Nothing but an exact copy of the data should be given.

*** DATA FOR THIS EXERCISE ***

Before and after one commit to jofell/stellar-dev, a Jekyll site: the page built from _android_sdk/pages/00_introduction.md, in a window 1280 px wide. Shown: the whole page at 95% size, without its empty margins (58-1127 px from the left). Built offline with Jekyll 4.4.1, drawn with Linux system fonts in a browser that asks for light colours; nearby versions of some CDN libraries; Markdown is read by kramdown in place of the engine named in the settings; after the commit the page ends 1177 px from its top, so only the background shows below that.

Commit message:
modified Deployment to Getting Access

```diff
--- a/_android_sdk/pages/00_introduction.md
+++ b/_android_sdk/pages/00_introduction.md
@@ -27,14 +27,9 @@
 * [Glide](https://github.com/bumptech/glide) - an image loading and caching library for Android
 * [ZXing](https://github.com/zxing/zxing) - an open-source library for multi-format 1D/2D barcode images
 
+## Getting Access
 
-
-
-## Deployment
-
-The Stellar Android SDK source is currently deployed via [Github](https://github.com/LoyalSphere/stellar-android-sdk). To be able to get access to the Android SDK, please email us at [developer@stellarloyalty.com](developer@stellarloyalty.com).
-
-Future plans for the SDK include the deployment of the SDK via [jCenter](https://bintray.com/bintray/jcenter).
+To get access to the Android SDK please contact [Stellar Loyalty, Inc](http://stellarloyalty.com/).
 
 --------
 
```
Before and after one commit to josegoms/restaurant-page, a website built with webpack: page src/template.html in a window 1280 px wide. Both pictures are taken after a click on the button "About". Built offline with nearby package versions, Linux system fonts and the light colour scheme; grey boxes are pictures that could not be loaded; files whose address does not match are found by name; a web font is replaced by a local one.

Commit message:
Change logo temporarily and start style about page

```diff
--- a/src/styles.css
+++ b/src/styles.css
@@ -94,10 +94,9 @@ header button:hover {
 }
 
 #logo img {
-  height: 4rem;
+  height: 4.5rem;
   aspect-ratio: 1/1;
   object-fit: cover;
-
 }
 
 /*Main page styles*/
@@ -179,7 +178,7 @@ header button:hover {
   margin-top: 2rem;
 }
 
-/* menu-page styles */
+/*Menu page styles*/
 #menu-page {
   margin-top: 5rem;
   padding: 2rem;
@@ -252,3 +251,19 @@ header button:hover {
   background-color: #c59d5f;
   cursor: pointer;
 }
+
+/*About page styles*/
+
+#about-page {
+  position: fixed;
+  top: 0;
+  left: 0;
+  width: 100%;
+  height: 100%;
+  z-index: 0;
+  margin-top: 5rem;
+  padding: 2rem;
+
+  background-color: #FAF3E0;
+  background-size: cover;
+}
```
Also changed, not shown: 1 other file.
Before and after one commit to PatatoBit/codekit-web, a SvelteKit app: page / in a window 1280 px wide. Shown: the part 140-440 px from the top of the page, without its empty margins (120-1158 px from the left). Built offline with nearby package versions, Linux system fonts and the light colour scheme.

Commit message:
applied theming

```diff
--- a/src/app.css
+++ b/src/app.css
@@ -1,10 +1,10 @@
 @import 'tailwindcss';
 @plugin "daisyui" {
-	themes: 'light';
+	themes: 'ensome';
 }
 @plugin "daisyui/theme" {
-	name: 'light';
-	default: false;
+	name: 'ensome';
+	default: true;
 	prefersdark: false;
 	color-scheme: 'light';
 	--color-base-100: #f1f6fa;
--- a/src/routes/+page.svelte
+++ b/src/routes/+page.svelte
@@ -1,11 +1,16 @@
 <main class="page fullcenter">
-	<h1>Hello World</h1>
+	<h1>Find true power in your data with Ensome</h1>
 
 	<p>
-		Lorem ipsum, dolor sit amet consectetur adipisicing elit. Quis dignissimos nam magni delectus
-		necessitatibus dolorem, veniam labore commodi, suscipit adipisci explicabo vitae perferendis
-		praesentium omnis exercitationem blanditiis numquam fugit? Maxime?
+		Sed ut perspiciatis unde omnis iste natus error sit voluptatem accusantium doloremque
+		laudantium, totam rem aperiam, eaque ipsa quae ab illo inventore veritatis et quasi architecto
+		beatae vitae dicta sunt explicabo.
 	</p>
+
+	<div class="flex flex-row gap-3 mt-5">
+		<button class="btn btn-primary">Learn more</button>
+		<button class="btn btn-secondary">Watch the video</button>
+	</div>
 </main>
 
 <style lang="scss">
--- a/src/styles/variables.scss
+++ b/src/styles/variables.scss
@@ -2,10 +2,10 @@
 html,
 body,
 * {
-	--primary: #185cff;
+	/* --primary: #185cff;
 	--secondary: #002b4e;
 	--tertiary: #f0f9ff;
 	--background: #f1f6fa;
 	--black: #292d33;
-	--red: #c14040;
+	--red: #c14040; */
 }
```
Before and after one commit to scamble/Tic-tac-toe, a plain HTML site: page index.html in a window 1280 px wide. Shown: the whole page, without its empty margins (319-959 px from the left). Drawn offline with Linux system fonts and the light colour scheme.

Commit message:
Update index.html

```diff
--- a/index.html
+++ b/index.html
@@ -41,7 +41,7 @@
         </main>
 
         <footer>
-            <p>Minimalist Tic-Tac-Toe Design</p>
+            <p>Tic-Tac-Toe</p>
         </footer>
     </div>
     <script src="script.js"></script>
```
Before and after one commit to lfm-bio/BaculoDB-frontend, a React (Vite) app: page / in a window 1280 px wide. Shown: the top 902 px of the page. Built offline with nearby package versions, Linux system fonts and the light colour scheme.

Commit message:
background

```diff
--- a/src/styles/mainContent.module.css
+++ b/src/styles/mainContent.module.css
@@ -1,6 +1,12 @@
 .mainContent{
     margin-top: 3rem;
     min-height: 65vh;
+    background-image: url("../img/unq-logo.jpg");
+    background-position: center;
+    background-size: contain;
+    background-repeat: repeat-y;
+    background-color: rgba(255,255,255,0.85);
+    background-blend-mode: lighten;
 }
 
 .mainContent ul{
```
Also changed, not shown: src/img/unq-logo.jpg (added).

*** End of DATA FOR THIS EXERCISE ***

__COMPLETED TASK__
Before and after one commit to jofell/stellar-dev, a Jekyll site: the page built from _android_sdk/pages/00_introduction.md, in a window 1280 px wide. Shown: the whole page at 95% size, without its empty margins (58-1127 px from the left). Built offline with Jekyll 4.4.1, drawn with Linux system fonts in a browser that asks for light colours; nearby versions of some CDN libraries; Markdown is read by kramdown in place of the engine named in the settings; after the commit the page ends 1177 px from its top, so only the background shows below that.

Commit message:
modified Deployment to Getting Access

```diff
--- a/_android_sdk/pages/00_introduction.md
+++ b/_android_sdk/pages/00_introduction.md
@@ -27,14 +27,9 @@
 * [Glide](https://github.com/bumptech/glide) - an image loading and caching library for Android
 * [ZXing](https://github.com/zxing/zxing) - an open-source library for multi-format 1D/2D barcode images
 
+## Getting Access
 
-
-
-## Deployment
-
-The Stellar Android SDK source is currently deployed via [Github](https://github.com/LoyalSphere/stellar-android-sdk). To be able to get access to the Android SDK, please email us at [developer@stellarloyalty.com](developer@stellarloyalty.com).
-
-Future plans for the SDK include the deployment of the SDK via [jCenter](https://bintray.com/bintray/jcenter).
+To get access to the Android SDK please contact [Stellar Loyalty, Inc](http://stellarloyalty.com/).
 
 --------
 
```
Before and after one commit to josegoms/restaurant-page, a website built with webpack: page src/template.html in a window 1280 px wide. Both pictures are taken after a click on the button "About". Built offline with nearby package versions, Linux system fonts and the light colour scheme; grey boxes are pictures that could not be loaded; files whose address does not match are found by name; a web font is replaced by a local one.

Commit message:
Change logo temporarily and start style about page

```diff
--- a/src/styles.css
+++ b/src/styles.css
@@ -94,10 +94,9 @@ header button:hover {
 }
 
 #logo img {
-  height: 4rem;
+  height: 4.5rem;
   aspect-ratio: 1/1;
   object-fit: cover;
-
 }
 
 /*Main page styles*/
@@ -179,7 +178,7 @@ header button:hover {
   margin-top: 2rem;
 }
 
-/* menu-page styles */
+/*Menu page styles*/
 #menu-page {
   margin-top: 5rem;
   padding: 2rem;
@@ -252,3 +251,19 @@ header button:hover {
   background-color: #c59d5f;
   cursor: pointer;
 }
+
+/*About page styles*/
+
+#about-page {
+  position: fixed;
+  top: 0;
+  left: 0;
+  width: 100%;
+  height: 100%;
+  z-index: 0;
+  margin-top: 5rem;
+  padding: 2rem;
+
+  background-color: #FAF3E0;
+  background-size: cover;
+}
```
Also changed, not shown: 1 other file.
Before and after one commit to PatatoBit/codekit-web, a SvelteKit app: page / in a window 1280 px wide. Shown: the part 140-440 px from the top of the page, without its empty margins (120-1158 px from the left). Built offline with nearby package versions, Linux system fonts and the light colour scheme.

Commit message:
applied theming

```diff
--- a/src/app.css
+++ b/src/app.css
@@ -1,10 +1,10 @@
 @import 'tailwindcss';
 @plugin "daisyui" {
-	themes: 'light';
+	themes: 'ensome';
 }
 @plugin "daisyui/theme" {
-	name: 'light';
-	default: false;
+	name: 'ensome';
+	default: true;
 	prefersdark: false;
 	color-scheme: 'light';
 	--color-base-100: #f1f6fa;
--- a/src/routes/+page.svelte
+++ b/src/routes/+page.svelte
@@ -1,11 +1,16 @@
 <main class="page fullcenter">
-	<h1>Hello World</h1>
+	<h1>Find true power in your data with Ensome</h1>
 
 	<p>
-		Lorem ipsum, dolor sit amet consectetur adipisicing elit. Quis dignissimos nam magni delectus
-		necessitatibus dolorem, veniam labore commodi, suscipit adipisci explicabo vitae perferendis
-		praesentium omnis exercitationem blanditiis numquam fugit? Maxime?
+		Sed ut perspiciatis unde omnis iste natus error sit voluptatem accusantium doloremque
+		laudantium, totam rem aperiam, eaque ipsa quae ab illo inventore veritatis et quasi architecto
+		beatae vitae dicta sunt explicabo.
 	</p>
+
+	<div class="flex flex-row gap-3 mt-5">
+		<button class="btn btn-primary">Learn more</button>
+		<button class="btn btn-secondary">Watch the video</button>
+	</div>
 </main>
 
 <style lang="scss">
--- a/src/styles/variables.scss
+++ b/src/styles/variables.scss
@@ -2,10 +2,10 @@
 html,
 body,
 * {
-	--primary: #185cff;
+	/* --primary: #185cff;
 	--secondary: #002b4e;
 	--tertiary: #f0f9ff;
 	--background: #f1f6fa;
 	--black: #292d33;
-	--red: #c14040;
+	--red: #c14040; */
 }
```
Before and after one commit to scamble/Tic-tac-toe, a plain HTML site: page index.html in a window 1280 px wide. Shown: the whole page, without its empty margins (319-959 px from the left). Drawn offline with Linux system fonts and the light colour scheme.

Commit message:
Update index.html

```diff
--- a/index.html
+++ b/index.html
@@ -41,7 +41,7 @@
         </main>
 
         <footer>
-            <p>Minimalist Tic-Tac-Toe Design</p>
+            <p>Tic-Tac-Toe</p>
         </footer>
     </div>
     <script src="script.js"></script>
```
Before and after one commit to lfm-bio/BaculoDB-frontend, a React (Vite) app: page / in a window 1280 px wide. Shown: the top 902 px of the page. Built offline with nearby package versions, Linux system fonts and the light colour scheme.

Commit message:
background

```diff
--- a/src/styles/mainContent.module.css
+++ b/src/styles/mainContent.module.css
@@ -1,6 +1,12 @@
 .mainContent{
     margin-top: 3rem;
     min-height: 65vh;
+    background-image: url("../img/unq-logo.jpg");
+    background-position: center;
+    background-size: contain;
+    background-repeat: repeat-y;
+    background-color: rgba(255,255,255,0.85);
+    background-blend-mode: lighten;
 }
 
 .mainContent ul{
```
Also changed, not shown: src/img/unq-logo.jpg (added).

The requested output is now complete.